What you are asked to do: Copy, from the data below, every line that has "skills" in it.

Records provided:
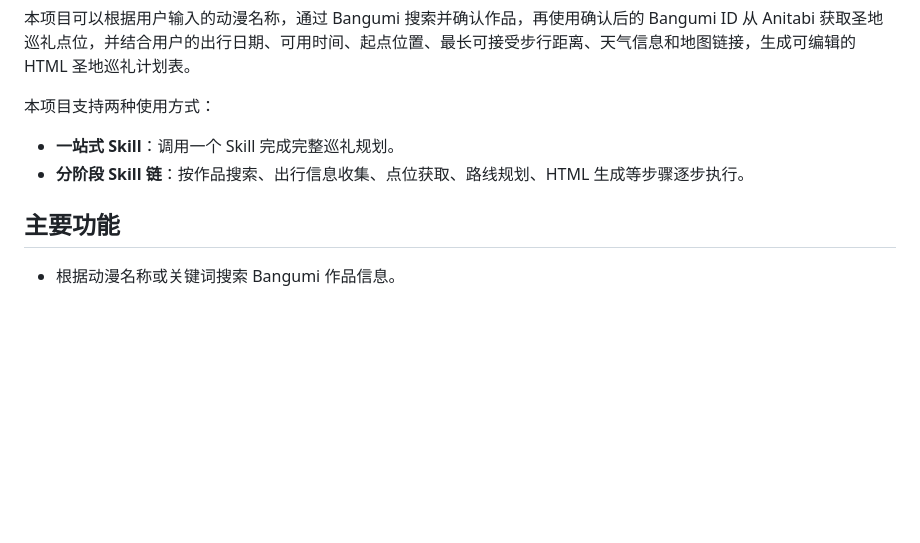
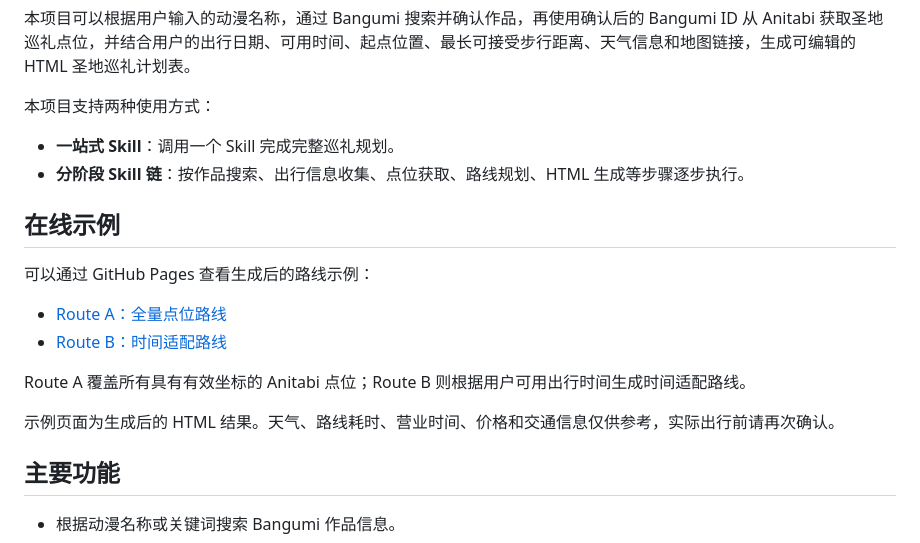
Before and after one commit to icecream-lcx/anime-pilgrimage-skills, a Markdown page: README_CN.md, the part around the change. GitHub-like rendering; blank space fills up the shorter version.

```diff
--- a/README_CN.md
+++ b/README_CN.md
@@ -10,6 +10,17 @@
 
 * **一站式 Skill**：调用一个 Skill 完成完整巡礼规划。
 * **分阶段 Skill 链**：按作品搜索、出行信息收集、点位获取、路线规划、HTML 生成等步骤逐步执行。
+
+## 在线示例
+
+可以通过 GitHub Pages 查看生成后的路线示例：
+
+- [Route A：全量点位路线](https://icecream-lcx.github.io/anime-pilgrimage-skills/pilgrimage_route_A.html)
+- [Route B：时间适配路线](https://icecream-lcx.github.io/anime-pilgrimage-skills/pilgrimage_route_B.html)
+
+Route A 覆盖所有具有有效坐标的 Anitabi 点位；Route B 则根据用户可用出行时间生成时间适配路线。
+
+示例页面为生成后的 HTML 结果。天气、路线耗时、营业时间、价格和交通信息仅供参考，实际出行前请再次确认。
 
 ## 主要功能
 
```
Also changed, not shown: README.md (+12 -0 lines).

Response:
Before and after one commit to icecream-lcx/anime-pilgrimage-skills, a Markdown page: README_CN.md, the part around the change. GitHub-like rendering; blank space fills up the shorter version.
+- [Route A：全量点位路线](https://icecream-lcx.github.io/anime-pilgrimage-skills/pilgrimage_route_A.html)
+- [Route B：时间适配路线](https://icecream-lcx.github.io/anime-pilgrimage-skills/pilgrimage_route_B.html)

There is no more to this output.